“So, what’s your story?”, Bob asked me the next morning.
I started to tell him about my background, and he stopped me.
“No. Not your history. Your present. What is your narrative? What is this walk all about, for you?”
Bob explained that he meets all kinds of people walking the Te Araroa. They all have some different goal and set of rules they bring to the journey:
Some won’t hitch even off-trail for resupply. Some won’t sleep in a bed. Some want to carry their own food. Some want to complete the walk fast. Some are racing against their dwindling bank accounts. Some want the lightest pack. Some want to look the part and grow a bigass beard. Some are collecting through-hike trophies, adding the Te Araroa to other conquests like the Appalachian Trail or the PCT. Some want a wilderness experience. Some want to pause, take off, and do other notable hikes along the way, before continuing on the Te Araroa trail. Some want to test their mettle and resourcefulness. Some, just want adventure and nothing more.

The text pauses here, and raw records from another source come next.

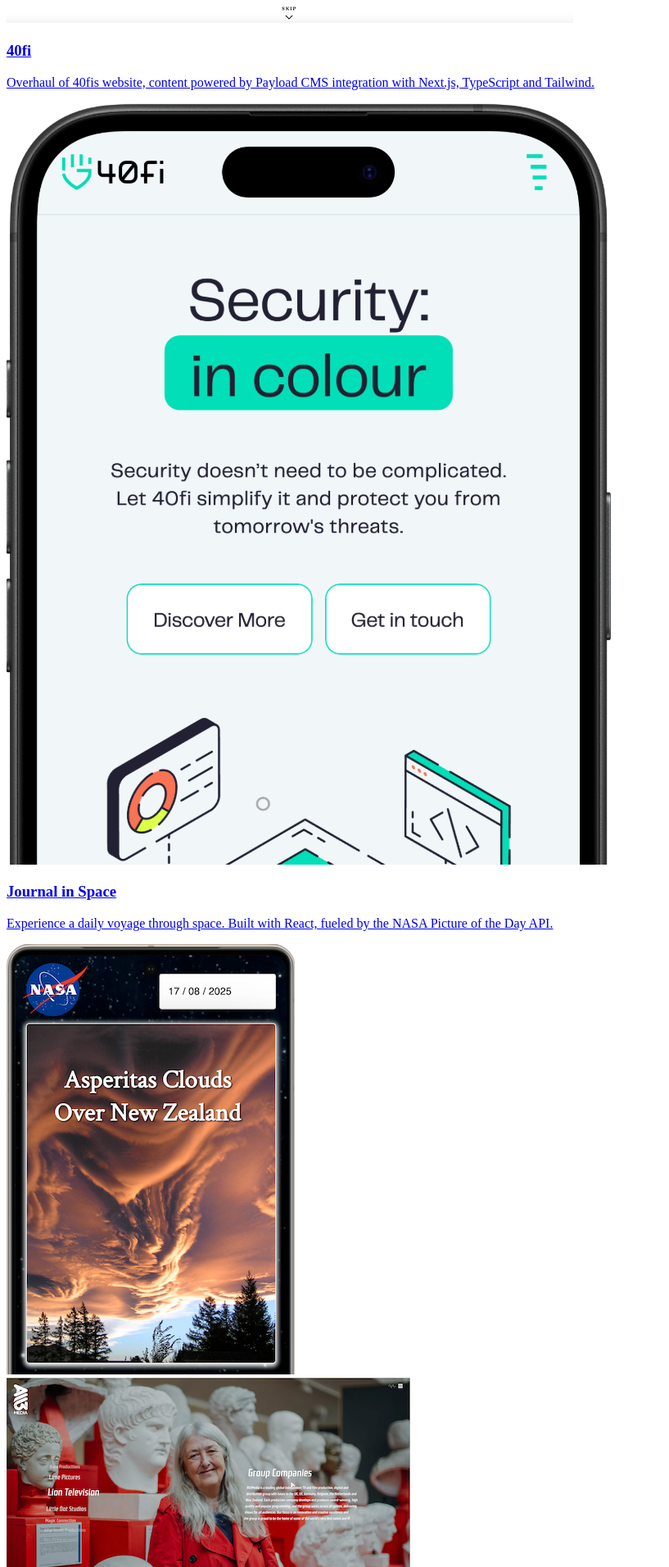
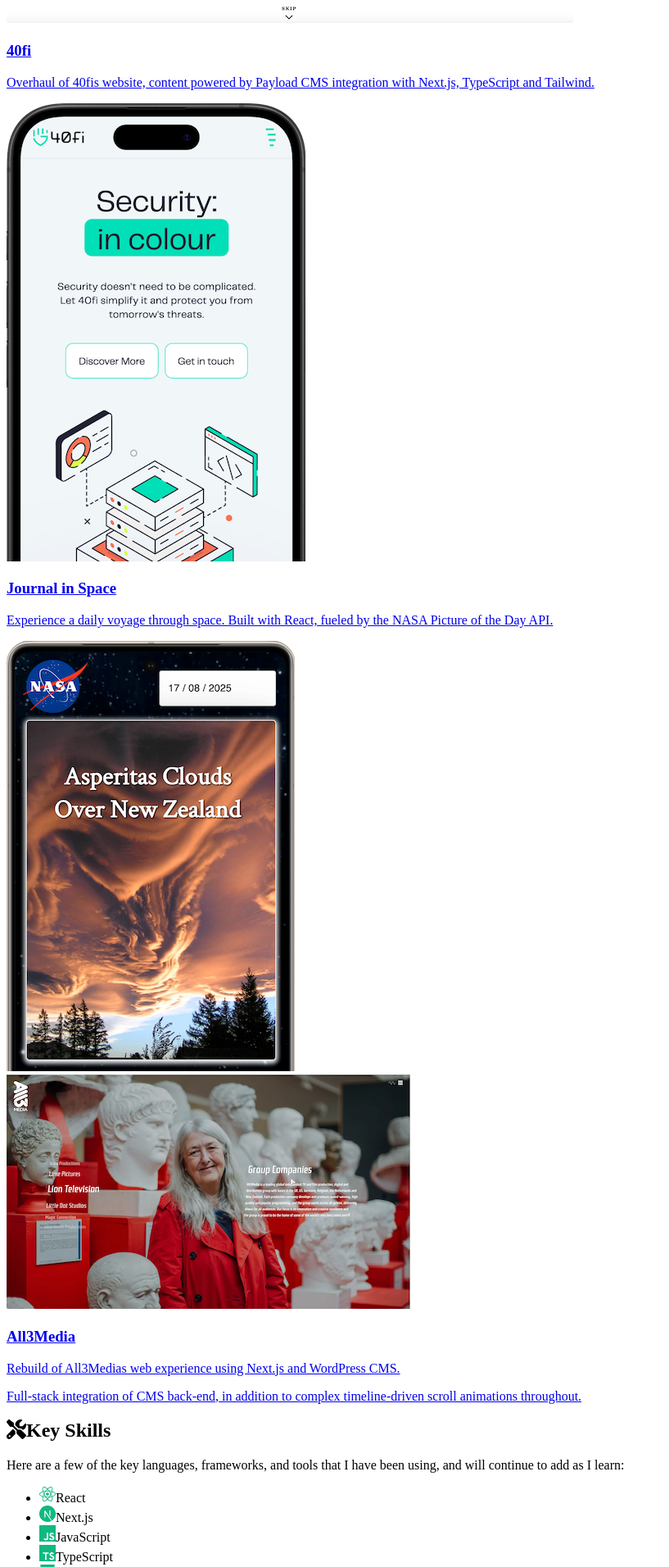
Before and after one commit to james-gulland/portfolio, a React (Create React App) app in the folder client/: page / in a window 1280 px wide. Shown: the part 1588-3500 px from the top of the page at 82% size, without its empty margins (0-817 px from the left). Built offline with nearby package versions, Linux system fonts and the light colour scheme; the HTML template or start-up script is replaced by a standard one.

Commit message:
add new StoryWorks route

```diff
--- a/client/src/App.js
+++ b/client/src/App.js
@@ -31,6 +31,7 @@ const App = () => {
           <Route path="/wanderlust" element={<Wanderlust />} />
           <Route path="/battleships" element={<Battleships />} />
           <Route path="/journalinspace" element={<Journalinspace />} />
+          <Route path="/bbc-storyworks" element={<Journalinspace />} />
         </Routes>
       </BrowserRouter>
     </div>
--- a/client/src/components/Portfolio.js
+++ b/client/src/components/Portfolio.js
@@ -4,7 +4,7 @@ import bbcStoryWorks from '../assets/bbc-storyworks.png'
 import wanderlust from '../assets/wanderlust-crop.png'
 import battleships from '../assets/battleships.png'
 // import journalinspace from '../assets/journalinspace.png'
-import fortyFi from '../assets/40fi-mob.png'
+import fortyFi from '../assets/40fi-2.png'
 import journalinspace from '../assets/nasa.png'
 import allThree from '../assets/all3.png'
 
@@ -13,7 +13,7 @@ const Portfolio = () => {
   return (
     <>
       {/* 1ST ITEM */}
-      <Link to="/spectrum" as={Link} className="portfolio-item tile-large">
+      <Link to="/bbc-storyworks" as={Link} className="portfolio-item tile-large">
         <div className="tile-centre">
           <h3>BBC StoryWorks</h3>
           <p className="tile-text">A collection of projects from the prestigious BBC StoryWorks division.</p>
@@ -26,7 +26,7 @@ const Portfolio = () => {
 
       {/* 2ND ITEM */}
       <div className="portfolio-item tile-small">
-        <Link to="/wanderlust" as={Link}>
+        <Link to="/40fi" as={Link}>
           <div className="tile-vertical">
             <h3>40fi</h3>
             <p className="tile-text">Overhaul of 40fis website, content powered by Payload CMS integration with Next.js, TypeScript and Tailwind.</p>
@@ -44,19 +44,19 @@ const Portfolio = () => {
           <p className="tile-text">Experience a daily voyage through space. Built with React, fueled by the NASA Picture of the Day API.</p>
         </div>
         <div id="image-container">
-          <img id="second-screen" src={journalinspace} alt="Wanderlust" />
+          <img id="second-screen" src={journalinspace} alt="Journal In Space screenshot" />
         </div>
       </Link>
 
       {/* 4TH ITEM */}
-      <Link to="/journalinspace" as={Link} className="portfolio-item tile-large">
+      <Link to="/all3media" as={Link} className="portfolio-item tile-large">
         <div className="tile-left">
           <img id="last-screen" src={allThree} alt="All3Media screenshot" />
         </div>
         <div className="tile-centre">
           <h3>All3Media</h3>
           <p className="tile-text">Rebuild of All3Medias web experience using Next.js and WordPress CMS.</p>
-          <p className="tile-text">Full-stack integration of CMS back-end, in addition to complex timeline-driven GSAP scroll animations throughout. </p>
+          <p className="tile-text">Full-stack integration of CMS back-end, in addition to complex timeline-driven scroll animations throughout. </p>
         </div>
       </Link>
     </>
--- a/client/src/styles/components/_layout.scss
+++ b/client/src/styles/components/_layout.scss
@@ -160,7 +160,7 @@ section {
     }
 
     & #first-screen {
-      max-width: 20rem;
+      width: 150%;
       transform: perspective(1000px) rotateX(0.810895deg) rotateY(10deg) scale3d(1, 1, 1) translateX(40px);
       box-shadow: rgba(0, 0, 0, 0.25) 0px 10px 10px 0px;
       border-radius: 5px;
@@ -169,7 +169,7 @@ section {
     }
 
     & #second-screen {
-      height: 16rem;
+      max-height: 16rem;
       margin: 0;
       justify-content: center;
       transform: matrix3d(0.999992, -0.00110315, 0.00384755, -3.84755e-06, 0, 0.961269, 0.275611, -0.000275611, -0.00400257, -0.275608, 0.961262, -0.000961262, 0, 0, 0, 1) translateY(30px);
@@ -184,8 +184,8 @@ section {
     }
 
     & #last-screen {
-      max-width: 20rem;
-      transform: perspective(1000px) rotateX(-0.810895deg) rotateY(-10deg) scale3d(1, 1, 1) translateX(-40px);
+      width: 150%;
+      transform: perspective(1000px) rotateX(-0.810895deg) rotateY(-10deg) scale3d(1, 1, 1) translateX(-200px);
       box-shadow: rgba(0, 0, 0, 0.25) 0px 10px 10px 0px;
       border-radius: 5px;
       margin-inline: auto;
@@ -198,6 +198,18 @@ section {
       // transform: translateY(-3px);
       box-shadow: rgba(17, 17, 26, 0.05) 0px 4px 16px, rgba(17, 17, 26, 0.05) 0px 8px 32px;
     }
+  }
+
+    a:hover #first-screen {
+    transform: perspective(1000px) rotateX(0.810895deg) rotateY(-10deg) scale3d(1, 1, 1);
+  }
+
+  a:hover #second-screen, a:hover #third-screen {
+    transform: none;
+  }
+
+  a:hover #last-screen {
+    transform: perspective(1000px) rotateX(-0.810895deg) rotateY(10deg) scale3d(1, 1, 1) translateX(-160px);
   }
 
   // TIMELINE STLYES
@@ -241,17 +253,7 @@ section {
 
 }
 
-  a:hover #first-screen {
-    transform: perspective(1000px) rotateX(0.810895deg) rotateY(-10deg) scale3d(1, 1, 1);
-  }
 
-  a:hover #second-screen, a:hover #third-screen {
-    transform: none;
-  }
-
-  a:hover #last-screen {
-    transform: perspective(1000px) rotateX(-0.810895deg) rotateY(10deg) scale3d(1, 1, 1);
-  }
 
 footer {
   margin: 2rem 0;
```
Also changed, not shown: client/src/assets/40fi-2.png (added).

He explained all this in colourful detail, with examples and stories. Then he asked me again.
“Well… I don’t know how to put it…” I started to say. My mind scrambling to provide a truthful answer.
“My goals aren’t tactical, beyond walking the entire trail…”. I was starting to ramble on about “perspective in life…” and all that.
Then, I had a moment of clarity.
“I really don’t care about all that hiker bullshit. I am not here to be in the wilderness, or live in a tent for weeks on end without bathing or shaving. I respect that others get something out of that. Everyone has their own journey. But I don’t know what my pack weighs and I don’t care one way or another about that kind of stuff.”
“My story? My story is I want to live my life in a different way. This walk is a means to that end. It is nothing more than time and space to figure out what that is. I am here to write my own story.”
I am getting a sense now of what that story is. I have now begun writing my own narrative. It has five key influences.
- Patience: To give myself, and those around me, the space and time to learn.
- Kindness: To assume the best in people. To accept and suffer, if need be, when people take advantage or misunderstand.
- Gentleness: To be tender. To approach challenges with a kind heart. To seek the safest, healthiest path for all involved.
- Consideration: To make life easier for all the people around me. Family, friends, strangers, whoever.
- Genuine: To respect others by not wearing a mask. To be honest and transparent about me and my motives.
Yes, these values are obvious and familiar. Some might say trite. But what I now recognize, for myself, is the need for them to be at the fore of my story. Not the rear.
This adventure? Blisters and bugs, rodents and rain, injury and insult? Vistas and valleys, folliage and friendships, solitude and stars? A mixed bag. Just like the rest of “real life”.
When walking in the forest or in the alpine gorse, I use my walking sticks to push back the folliage ahead of me. To better see the path and avoid hazards. It doesn’t change the path. It simply helps me avoid missteps, cuts and scrapes or tripping on a rock as I move forward.
This journey has served to help me push back the clutter. It won’t dictate my life’s path. What it has done is provide the glimpse I need to move forward with fewer missteps. A chance to stay mindful and be true to my own narrative.
To write my own story.